First of all, three is the right threshold for the "multiples" analysis. I’m unmarried and teeter dangerously on serial monogamy — I completely understand the impetus to move on quickly from a failed relationship, to incorporate the lessons and try, try again on the next. Indeed, I’m unmarried precisely because I know how tempting it can be to forge ahead, how reckless that decision can be, and that the gravity of a contract to which God is a signatory should counsel against leaping without full, unadulterated certainty.
So studying these serial marriage statistics I’m struck by the idea of gleaning some important lesson, to learn the patterns that don’t work and to anticipate those in my own path. Some of these patterns are surprising.

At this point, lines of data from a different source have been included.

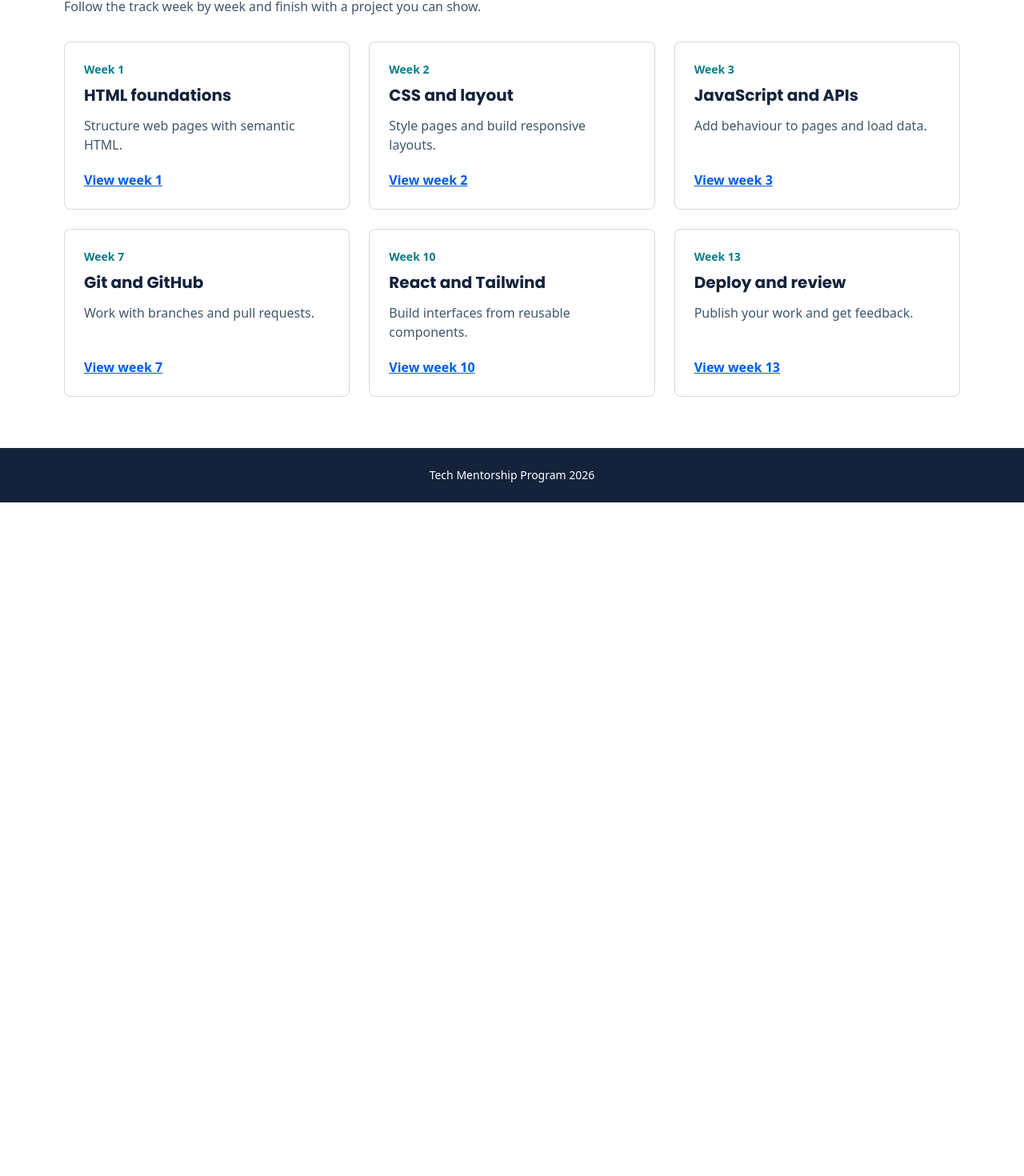
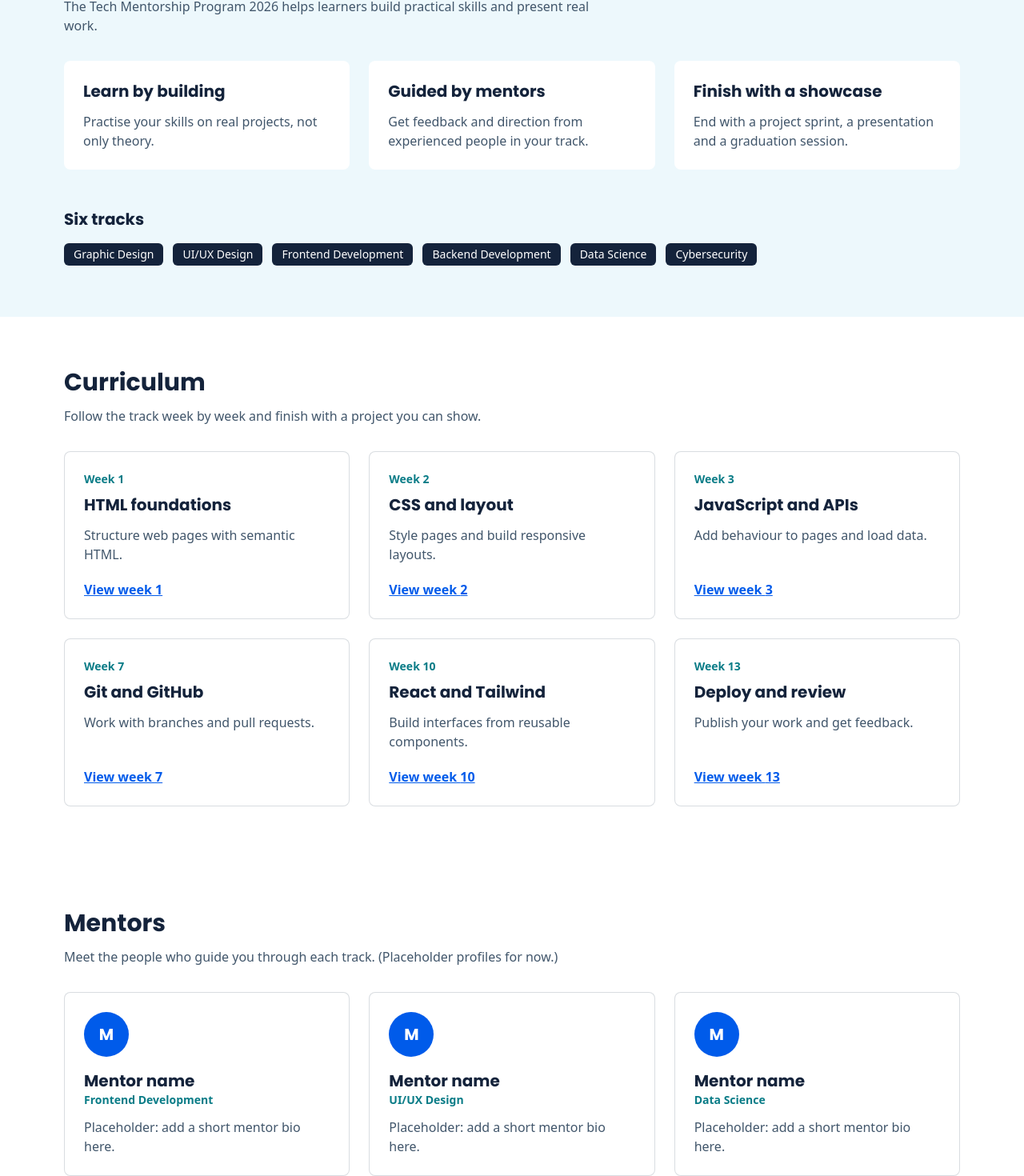
Before and after one commit to apankadavid/tech-mentorship-landing, a React (Vite) app: page / in a window 1280 px wide. Shown: the part 676-2146 px from the top of the page at 80% size. Before the commit the page ends 1304 px from the top, so only its background shows below. Built offline with nearby package versions, Linux system fonts and the light colour scheme.

Commit message:
feat: add about and mentors sections

```diff
--- /dev/null
+++ b/src/components/About.jsx
@@ -0,0 +1,57 @@
+import { tracks } from "../data/tracks";
+
+const points = [
+  {
+    title: "Learn by building",
+    text: "Practise your skills on real projects, not only theory.",
+  },
+  {
+    title: "Guided by mentors",
+    text: "Get feedback and direction from experienced people in your track.",
+  },
+  {
+    title: "Finish with a showcase",
+    text: "End with a project sprint, a presentation and a graduation session.",
+  },
+];
+
+export default function About() {
+  return (
+    <section id="about" className="scroll-mt-4 bg-ice">
+      <div className="mx-auto max-w-6xl px-4 py-16">
+        <h2 className="font-heading text-3xl font-bold text-navy">
+          About the program
+        </h2>
+        <p className="mt-3 max-w-2xl text-slate">
+          The Tech Mentorship Program 2026 helps learners build practical
+          skills and present real work.
+        </p>
+
+        <div className="mt-8 grid gap-6 md:grid-cols-3">
+          {points.map((p) => (
+            <div key={p.title} className="rounded-lg bg-white p-6">
+              <h3 className="font-heading text-xl font-bold text-navy">
+                {p.title}
+              </h3>
+              <p className="mt-3 text-slate">{p.text}</p>
+            </div>
+          ))}
+        </div>
+
+        <h3 className="mt-12 font-heading text-xl font-bold text-navy">
+          Six tracks
+        </h3>
+        <ul className="mt-4 flex flex-wrap gap-3">
+          {tracks.map((t) => (
+            <li
+              key={t}
+              className="rounded-md bg-navy px-3 py-1 text-sm font-medium text-white"
+            >
+              {t}
+            </li>
+          ))}
+        </ul>
+      </div>
+    </section>
+  );
+}
--- /dev/null
+++ b/src/components/MentorCard.jsx
@@ -0,0 +1,17 @@
+export default function MentorCard({ mentor }) {
+  return (
+    <article className="rounded-lg border border-slate/20 bg-white p-6">
+      <div
+        aria-hidden="true"
+        className="flex h-14 w-14 items-center justify-center rounded-full bg-brand font-heading text-xl font-bold text-white"
+      >
+        {mentor.name.charAt(0)}
+      </div>
+      <h3 className="mt-4 font-heading text-xl font-bold text-navy">
+        {mentor.name}
+      </h3>
+      <p className="text-sm font-semibold text-teal-dark">{mentor.track}</p>
+      <p className="mt-3 text-slate">{mentor.bio}</p>
+    </article>
+  );
+}
--- /dev/null
+++ b/src/components/Mentors.jsx
@@ -0,0 +1,21 @@
+import { mentors } from "../data/mentors";
+import MentorCard from "./MentorCard";
+
+export default function Mentors() {
+  return (
+    <section id="mentors" className="scroll-mt-4 bg-white">
+      <div className="mx-auto max-w-6xl px-4 py-16">
+        <h2 className="font-heading text-3xl font-bold text-navy">Mentors</h2>
+        <p className="mt-3 max-w-2xl text-slate">
+          Meet the people who guide you through each track. (Placeholder
+          profiles for now.)
+        </p>
+        <div className="mt-8 grid gap-6 sm:grid-cols-2 lg:grid-cols-3">
+          {mentors.map((m) => (
+            <MentorCard key={m.id} mentor={m} />
+          ))}
+        </div>
+      </div>
+    </section>
+  );
+}
--- /dev/null
+++ b/src/data/mentors.js
@@ -0,0 +1,20 @@
+export const mentors = [
+  {
+    id: "m1",
+    name: "Mentor name",
+    track: "Frontend Development",
+    bio: "Placeholder: add a short mentor bio here.",
+  },
+  {
+    id: "m2",
+    name: "Mentor name",
+    track: "UI/UX Design",
+    bio: "Placeholder: add a short mentor bio here.",
+  },
+  {
+    id: "m3",
+    name: "Mentor name",
+    track: "Data Science",
+    bio: "Placeholder: add a short mentor bio here.",
+  },
+];
--- /dev/null
+++ b/src/data/tracks.js
@@ -0,0 +1,8 @@
+export const tracks = [
+  "Graphic Design",
+  "UI/UX Design",
+  "Frontend Development",
+  "Backend Development",
+  "Data Science",
+  "Cybersecurity",
+];
--- a/src/pages/Home.jsx
+++ b/src/pages/Home.jsx
@@ -1,11 +1,15 @@
 import Hero from "../components/Hero";
+import About from "../components/About";
 import Curriculum from "../components/Curriculum";
+import Mentors from "../components/Mentors";
 
 export default function Home() {
   return (
     <>
       <Hero />
+      <About />
       <Curriculum />
+      <Mentors />
     </>
   );
 }
```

I would’ve thought, for instance, that more members of a "creative class" would have multiple marriages than members in a neutral group, but evidently that class shows the highest negative correlation to mult marriages. Whether this indicates that fewer creative folks tie the knot is rather besides the point; from my perspective, I’m less interested in patterned serial monogamy and more in the idea of preserving some community sense of marriage sanctity.
Some of the statistics are predictable, and some, frankly, Florida massages (see his strained religious correlation at the bottom). But it’s worth taking a look nonetheless:
Class: Serial marriage was less likely in states with high creative class concentrations (a correlation coefficient of -.59). Conversely, it was was much more likely in working class states (.63). The effect of class was about the same as for income (-.58) and human capital (-.65). When we controlled for income, the association between class and marriage remained significant (-.33 for the creative class and .39 for the working class). Class appears to have a relationship to multiple marriage which is distinct from income.
Immigrants, Gays, and Bohemians: Multiple marriage was significantly less likely in states with high immigrant concentrations (-.38). Multiple marriage was also less likely in states with high bohemian concentrations (-.49). So much for the libertine bohemian lifestyle – at least when it comes to multiple marriage that is. There was no correlation between multiple marriage and the share of the gay population.
Religion: The Pew study did not find a strong correlation between religion – measured as the percentage of people who said religion was "very important" in their lives – and marriage or divorce patterns. Our analysis suggests at least a moderate one. Religion was positively associated with multiple marriage (.43). Multiple marriage was more likely in more religious states